Return of Goods - "Avoir"s

I recently posted some details on SFN about the law concerning reimbursement of goods as I had been given an Avoir from a local shop not reimbursement. I thought I had found the "loi article" which applied and returned to the shop where the assistant had asked me to prove that I was entitled to a reimbursement not credit. I spoke to the girl, ranted a bit at the owner's son then finally spoke to a women who informed me that the law only applied to internet shopping. I asked her to show me the details which she will do tomorrow.

Anyway on returning home I searched the internet again (I am not too proud) and finally found she was right and this is the best site I found with the clearest information and the bit I needed was this:

-Concernant les achats en magasins, il est possible de constater que certains commerçants laissent la « possibilité de rapporter l’objet (dans son emballage) sous X jours ».
Dans un tel cas, il s’agit d’un droit que le commerçant laisse au consommateur, et non d’une obligation légale à laquelle il est soumis.
Toutefois, il convient de préciser que juridiquement, le professionnel est tenu de ce pourquoi il s’engage.
Mais lorsque rien n’est mentionné par écrit (affichage, Conditions Générales de Vente, écrit informatif) : attention, le professionnel n’a aucune obligation d’accorder ce droit au consommateur !

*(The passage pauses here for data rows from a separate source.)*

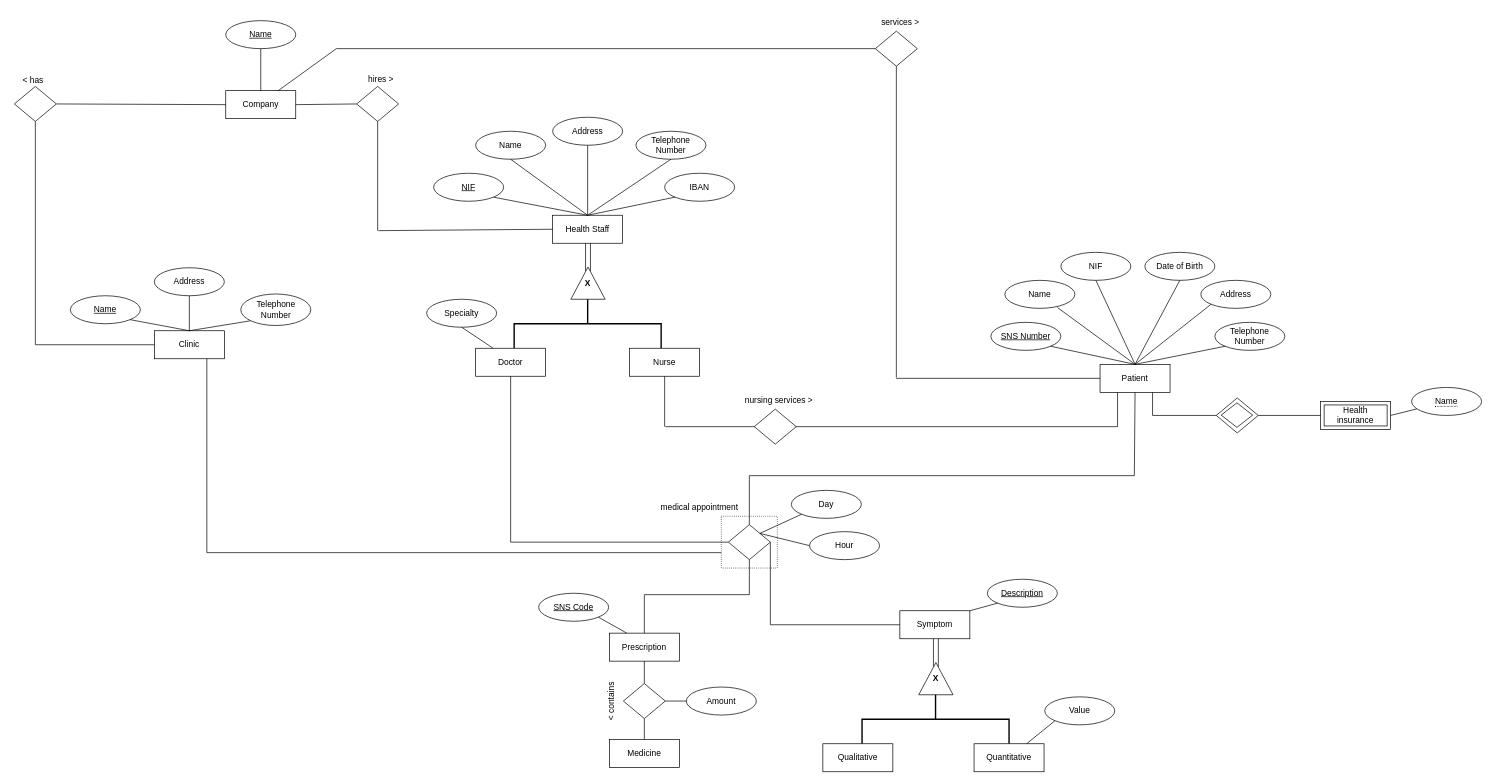
mariana-marcal-santana/BD.Health-DB-Manager keeps this draw.io diagram as Proj.drawio. Above is the earlier version. Source tidied: cells renumbered, new cells numbered last; positions are measured from the earlier drawing's top-left corner, leaving out a move shared by most shapes. Both pictures are drawn from the tidied source at 70%, with x=0, y=0 at pixel (12, 12).
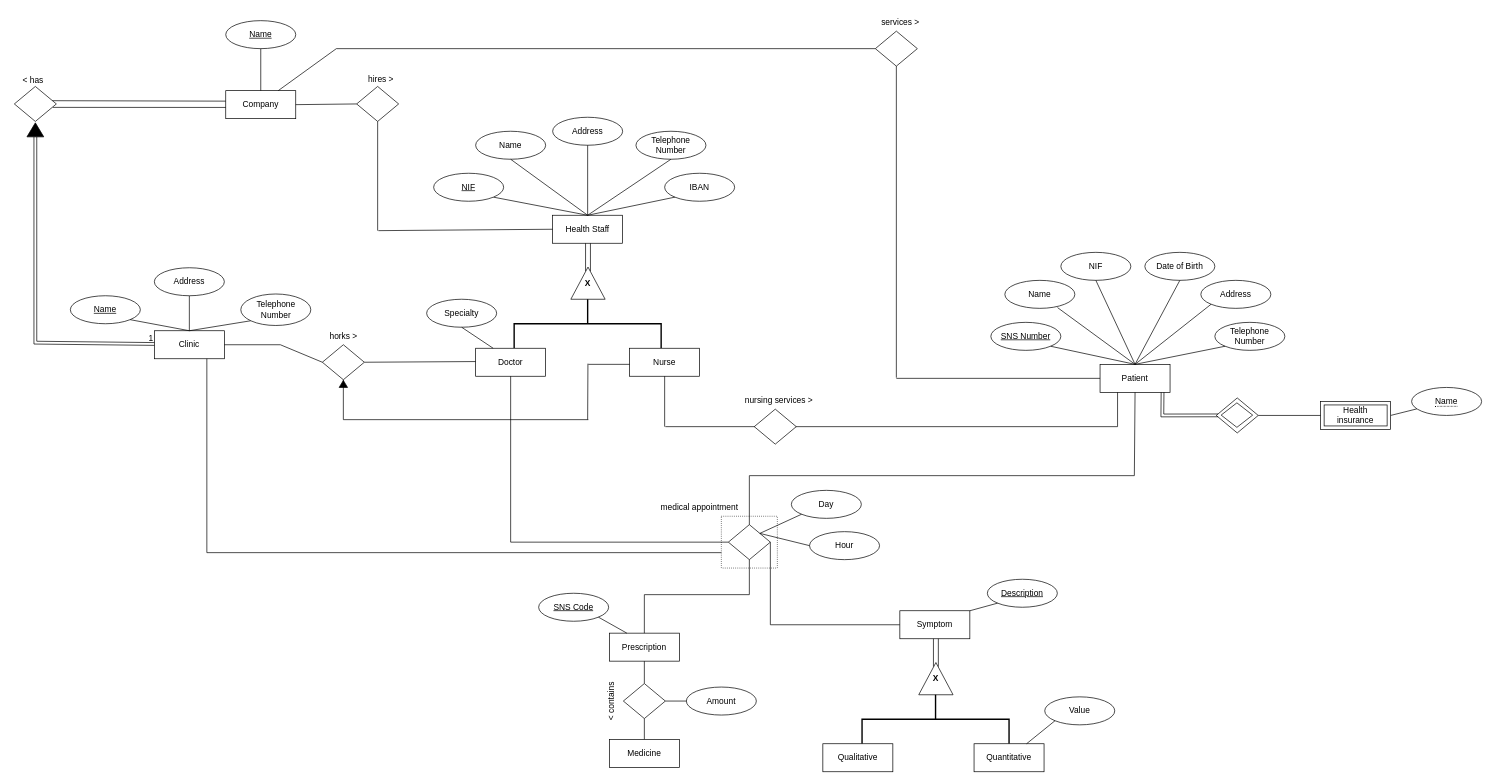
The same diagram, later.

Unchanged cells that the change refers to:
```xml
<mxCell id="2" value="Clinic" style="whiteSpace=wrap;html=1;align=center;" parent="1" vertex="1">
  <mxGeometry x="203" y="455" width="100" height="40" as="geometry" />
</mxCell>
<mxCell id="25" value="Patient" style="whiteSpace=wrap;html=1;align=center;" parent="1" vertex="1">
  <mxGeometry x="1554" y="503" width="100" height="40" as="geometry" />
</mxCell>
<mxCell id="38" value="Company" style="whiteSpace=wrap;html=1;align=center;" parent="1" vertex="1">
  <mxGeometry x="305" y="112" width="100" height="40" as="geometry" />
</mxCell>
<mxCell id="50" style="shape=rhombus;html=1;dashed=0;whiteSpace=wrap;perimeter=rhombusPerimeter;" parent="1" vertex="1">
  <mxGeometry x="3" y="106" width="60" height="50" as="geometry" />
</mxCell>
<mxCell id="95" style="shape=rhombus;html=1;dashed=0;whiteSpace=wrap;perimeter=rhombusPerimeter;" parent="1" vertex="1">
  <mxGeometry x="1720" y="551" width="60" height="50" as="geometry" />
</mxCell>
```

Diff of the diagram source:
```diff
@@
-    <mxCell id="48" style="endArrow=none;html=1;rounded=0;exitX=0;exitY=0.5;exitDx=0;exitDy=0;entryX=1;entryY=0.5;entryDx=0;entryDy=0;" parent="1" edge="1" source="38" target="50">
-      <mxGeometry relative="1" as="geometry" />
+    <mxCell id="48" style="endArrow=none;html=1;rounded=0;exitX=0;exitY=0.5;exitDx=0;exitDy=0;entryX=0.898;entryY=0.407;entryDx=0;entryDy=0;entryPerimeter=0;" parent="1" edge="1" target="50">
+      <mxGeometry relative="1" as="geometry">
+        <mxPoint x="305" y="127" as="sourcePoint" />
+      </mxGeometry>
     </mxCell>
-    <mxCell id="49" style="endArrow=none;html=1;rounded=0;exitX=0;exitY=0.5;exitDx=0;exitDy=0;" parent="1" edge="1" source="2" target="50">
-      <mxGeometry relative="1" as="geometry">
-        <Array as="points">
-          <mxPoint x="33" y="475" />
-        </Array>
-      </mxGeometry>
-    </mxCell>
@@
-    <mxCell id="97" style="endArrow=none;html=1;rounded=0;exitX=0.75;exitY=1;exitDx=0;exitDy=0;entryX=0;entryY=0.5;entryDx=0;entryDy=0;" parent="1" edge="1" source="25" target="95">
-      <mxGeometry relative="1" as="geometry">
-        <Array as="points">
-          <mxPoint x="1629" y="576" />
-        </Array>
-      </mxGeometry>
-    </mxCell>
@@
+    <mxCell id="110" style="endArrow=none;html=1;rounded=0;entryX=0.918;entryY=0.598;entryDx=0;entryDy=0;entryPerimeter=0;" parent="1" edge="1" target="50">
+      <mxGeometry relative="1" as="geometry">
+        <mxPoint x="305" y="136" as="sourcePoint" />
+      </mxGeometry>
+    </mxCell>
+    <mxCell id="111" style="triangle;whiteSpace=wrap;html=1;rotation=-90;fillColor=#000000;" parent="1" vertex="1">
+      <mxGeometry x="23" y="156" width="20" height="24" as="geometry" />
+    </mxCell>
+    <mxCell id="112" style="endArrow=none;html=1;rounded=0;entryX=0;entryY=0.5;entryDx=0;entryDy=0;exitX=1;exitY=0.5;exitDx=0;exitDy=0;" parent="1" edge="1" source="116">
+      <mxGeometry relative="1" as="geometry">
+        <mxPoint x="662" y="499" as="targetPoint" />
+      </mxGeometry>
+    </mxCell>
+    <mxCell id="113" style="endArrow=none;html=1;rounded=0;entryX=0;entryY=0.5;entryDx=0;entryDy=0;" parent="1" edge="1">
+      <mxGeometry relative="1" as="geometry">
+        <mxPoint x="823" y="503" as="sourcePoint" />
+        <mxPoint x="882" y="503" as="targetPoint" />
+      </mxGeometry>
+    </mxCell>
+    <mxCell id="114" style="endArrow=none;html=1;rounded=0;exitX=0.5;exitY=1;exitDx=0;exitDy=0;" parent="1" edge="1">
+      <mxGeometry relative="1" as="geometry">
+        <mxPoint x="822.4" y="502" as="sourcePoint" />
+        <mxPoint x="822" y="582" as="targetPoint" />
+      </mxGeometry>
+    </mxCell>
+    <mxCell id="115" style="endArrow=none;html=1;rounded=0;" parent="1" edge="1">
+      <mxGeometry relative="1" as="geometry">
+        <mxPoint x="473" y="582" as="sourcePoint" />
+        <mxPoint x="823" y="582" as="targetPoint" />
+      </mxGeometry>
+    </mxCell>
+    <mxCell id="116" style="shape=rhombus;html=1;dashed=0;whiteSpace=wrap;perimeter=rhombusPerimeter;" parent="1" vertex="1">
+      <mxGeometry x="443" y="475" width="60" height="50" as="geometry" />
+    </mxCell>
+    <mxCell id="117" style="endArrow=none;html=1;rounded=0;exitX=0.5;exitY=1;exitDx=0;exitDy=0;" parent="1" edge="1">
+      <mxGeometry relative="1" as="geometry">
+        <mxPoint x="473" y="525" as="sourcePoint" />
+        <mxPoint x="473" y="582" as="targetPoint" />
+      </mxGeometry>
+    </mxCell>
+    <mxCell id="118" value="horks &amp;gt;" style="text;html=1;align=center;verticalAlign=middle;strokeColor=none;fillColor=none;" parent="1" vertex="1">
+      <mxGeometry x="443" y="448" width="60" height="30" as="geometry" />
+    </mxCell>
+    <mxCell id="119" style="endArrow=none;html=1;rounded=0;entryX=0;entryY=0.5;entryDx=0;entryDy=0;exitX=1;exitY=0.5;exitDx=0;exitDy=0;" parent="1" edge="1" source="2" target="116">
+      <mxGeometry relative="1" as="geometry">
+        <Array as="points">
+          <mxPoint x="383" y="475" />
+        </Array>
+      </mxGeometry>
+    </mxCell>
+    <mxCell id="120" style="triangle;whiteSpace=wrap;html=1;rotation=-90;fillColor=#000000;" parent="1" vertex="1">
+      <mxGeometry x="468" y="525" width="10" height="12" as="geometry" />
+    </mxCell>
+    <mxCell id="97" style="shape=link;html=1;rounded=0;entryX=0.043;entryY=0.498;entryDx=0;entryDy=0;exitX=0.893;exitY=0.999;exitDx=0;exitDy=0;exitPerimeter=0;entryPerimeter=0;" parent="1" edge="1" source="25" target="95">
+      <mxGeometry relative="1" as="geometry">
+        <Array as="points">
+          <mxPoint x="1643" y="576" />
+        </Array>
+      </mxGeometry>
+    </mxCell>
+    <mxCell id="121" style="html=1;whiteSpace=wrap;align=right;verticalAlign=bottom;" parent="97" vertex="1">
+      <mxGeometry x="1" relative="1" as="geometry" />
+    </mxCell>
+    <mxCell id="122" style="shape=link;html=1;rounded=0;exitX=0;exitY=0.5;exitDx=0;exitDy=0;" parent="1" edge="1" source="111">
+      <mxGeometry relative="1" as="geometry">
+        <mxPoint x="203" y="473.9" as="targetPoint" />
+        <Array as="points">
+          <mxPoint x="33" y="472" />
+        </Array>
+      </mxGeometry>
+    </mxCell>
+    <mxCell id="123" value="1" style="html=1;whiteSpace=wrap;align=right;verticalAlign=bottom;" parent="122" vertex="1">
+      <mxGeometry x="1" relative="1" as="geometry" />
+    </mxCell>
```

So beware - you have more rights buying over the internet with 14 days to return the goods and be reimbursed.

I think you'll find that this droit de retraction doesn't apply to a purchase in a shop. If you buy by mail order, internet, phone, or on your doorstep, it's different, & that's what this clause covers.

Possibly a bit late but you have 7 days in which you can return any goods ( undamaged )

even if you bought on a whim.

they frequently try and fob you off with an "avoir" which you don't have to accept either.

Last resort, tell them you will contact UFC Que Choisir,( consumer help in most towns )

and stick to your guns !!

Droit de retractation on google for more ...

I think a lot of the smaller retailers have troubles with people who try to take advantage - Finding they could have got the product cheaper online - "Borrowing" a dress for an evening out and returning it the next day. So that is their way of protecting themselves. A bit different with a large builders merchant.
But overcharging is fraud and in that case I would expect an instant refund and a grovelling apology.

I have found that our local Gedimat is quite happy to have unused goods returned even after more than a year ad generally gives the value in cash (with no deductions for restocking etc) apart form on one occasion where the refund was over €200 and they told me I would be sent a cheque which arrives about 7 days later. I think I have also had a small refund in cash from M Bricolage but most places do give an avoir for returned goods. For tiles and flooring etc I always overbuy slightly and they are quite happy to agree refunds for the excess without mentioning any time limit.

If you have been overcharged, I am sure you would be within your rights to demand cash.
Try threatening to call the police. Tell them you are on good terms with the editor of the local paper.......

On several occasions I have been over-charged at Inter Marche. The amounts were small (less than a euro), but I went back to the till out of principal. On each occasion I have been presented with an avoir rather than cash, even though it only happened minutes before!

In some cases, Internet traders insist you follow their return procedures and that may require you to print out a pre-paid return label. Could be tricky if you don't own a printer.

Just a change of mind. In the case of internet purchases you have 14 days to return them and it depends on the seller as to whether they will refund the postage. Check before you return - or before you buy even. I bought some shoes from Germany once, made a mistake with the size and they refunded the postage and sent the correct size.

I was being lazy and hoping to get an answer without reading all that "small print!" :-)

Copy of EU law for SALE OF GOODS can be found here..

Would that apply in the case of faulty goods, or only if you have changed your mind?
In the case of internet purchases, you have to pay return postage unless the goods are faulty or not what was described.